Based on the above, a perfect formula for ‘formant noise’ would be a sound of speech-like frequencies containing at least two frequency peaks that happen to be in a frequency ratio typical of speech (particularly a harmonic relationship). In addition, some time gaps between intensity peaks (to produce ‘words’) and a noisy background (to allow the phoneme restoration effect to kick in) would be very useful. Spectrum envelope

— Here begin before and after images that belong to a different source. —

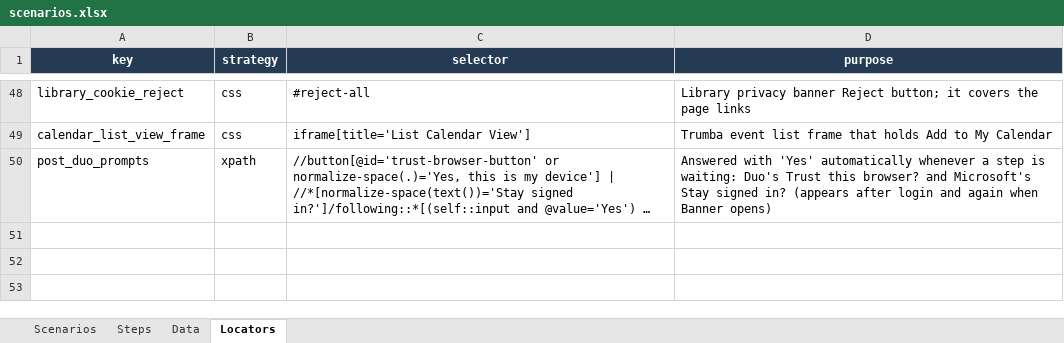
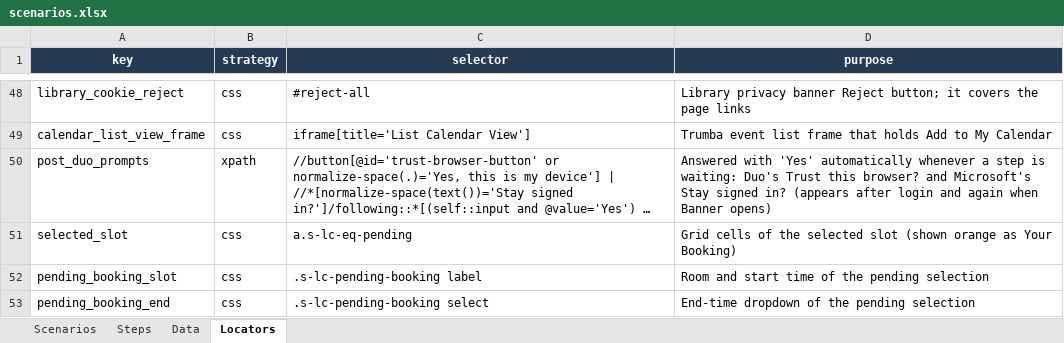
Before and after one commit to Abhayrkhot/selenium-data-driven-assignment, an Excel workbook: data/scenarios.xlsx, sheet Locators, drawn as a sheet; only a part is shown, gaps mark what is left out; long unchanged cells end in …; values as stored, in another font and other column widths than the file's, no borders; the diff names each change by its address in the sheet, - before the commit and + after, or states it on an @@ line.

Commit message:
fix: show the selected Snell Library slot clearly in S03 evidence
S03 now waits for LibCal's spinner after picking a slot, scrolls to the
orange selected slot and then to the booking panel, and checks the room
and start time, end time, and Submit Times separately. ASSERT_VISIBLE
reports a dropdown's selected option instead of every option, so the
report reads like "Individual Study 220: 7:45am ... | 8:45am ... | Submit
Times".

```diff
--- a/data/scenarios.xlsx (sheet Locators)
+++ b/data/scenarios.xlsx (sheet Locators)
+row 51: selected_slot | css | a.s-lc-eq-pending | Grid cells of the selected slot (shown orange as Your Booking)
+row 52: pending_booking_slot | css | .s-lc-pending-booking label | Room and start time of the pending selection
+row 53: pending_booking_end | css | .s-lc-pending-booking select | End-time dropdown of the pending selection
```
Also changed, not shown: sheet Steps, 1 other file.
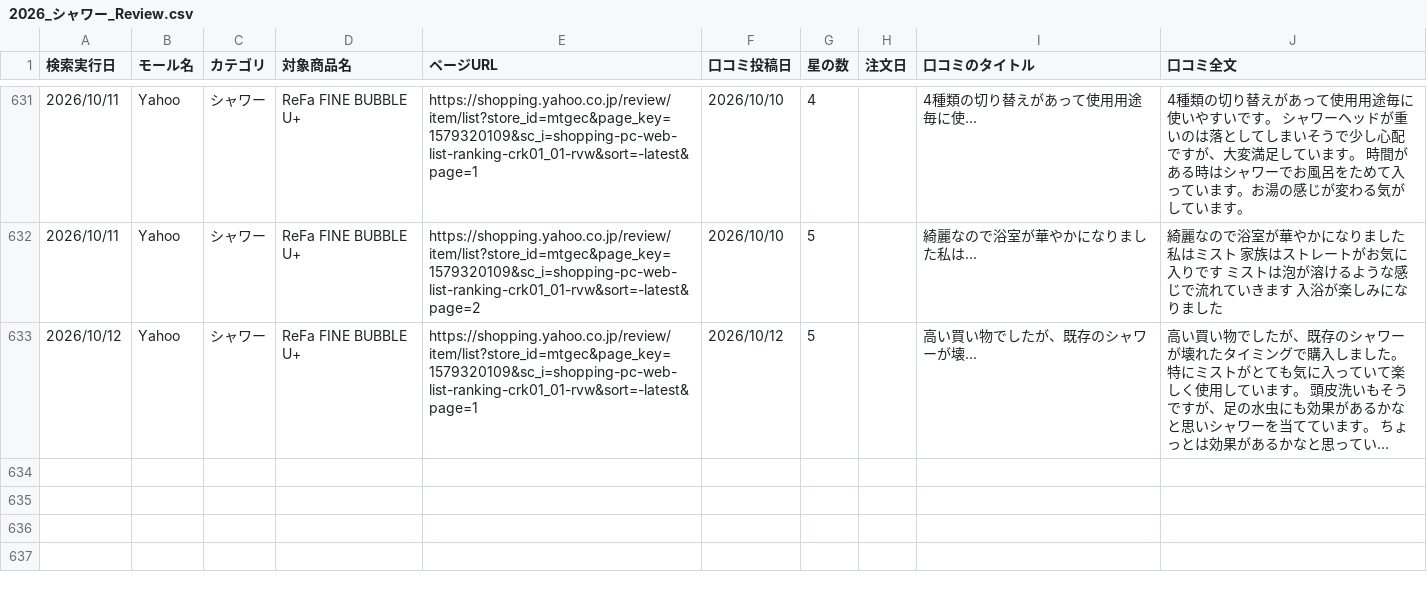
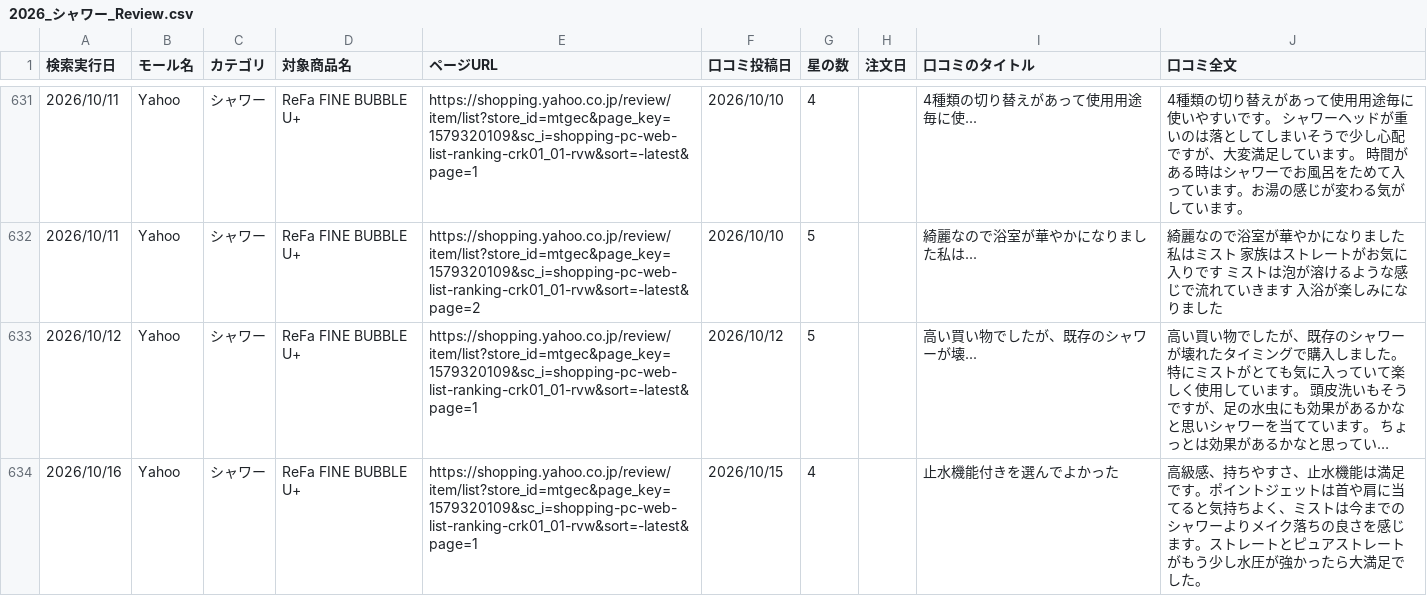
Before and after one commit to Beautech-1G/Review_scraper, a CSV file: review_csv/2026_シャワー_Review.csv, drawn as a sheet; only a part is shown, gaps mark what is left out; long unchanged cells end in …; the diff names each change by its address in the sheet, - before the commit and + after, or states it on an @@ line.

```diff
--- a/review_csv/2026_シャワー_Review.csv
+++ b/review_csv/2026_シャワー_Review.csv
+row 634: 2026/10/16 | Yahoo | シャワー | ReFa FINE BUBBLE U+ | https://shopping.yahoo.co.jp/review/item/list?store_id=mtgec&page_key=1579320109&sc_i=shopping-pc-web-list-ranking-crk01_01-rvw&sort=-latest&page=1 | 2026/10/15 | 4 |  | 止水機能付きを選んでよかった | 高級感、持ちやすさ、止水機能は満足です。ポイントジェットは首や肩に当てると気持ちよく、ミストは今までのシャワーよりメイク落ちの良さを感じます。ストレートとピュアストレートがもう少し水圧が強かったら大満足でした。
```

Something else that can enhance the voice-like quality of formant noise is to restrict its overall frequency range, producing a tight ‘spectrum envelope’. A spectrum envelope is the overall range of frequencies and sound intensities – see figure right (the envelope is the shape enclosing the waves). Reducing the frequency range helps to enhance the illusion that the ‘voice’ is being produced by a single individual talking. Without this neat spectrum envelope, the noise may sound like lots of different voices contributing individual phrases or phonemes, which is less likely to fool the brain into thinking it is hearing speech.
You can reduce the frequency range of a recording by frequency (or FFT) filtering using audio editing software. Noise filtering (using the same software) may also accentuate any existing frequency peaks that happen to exist. This may increase the possibility that such peaks will be recognised by your brain as formants. This is why it is a bad idea to edit recordings to make them sound more ‘voice-like’. You could be turning formant noise into a spurious voice.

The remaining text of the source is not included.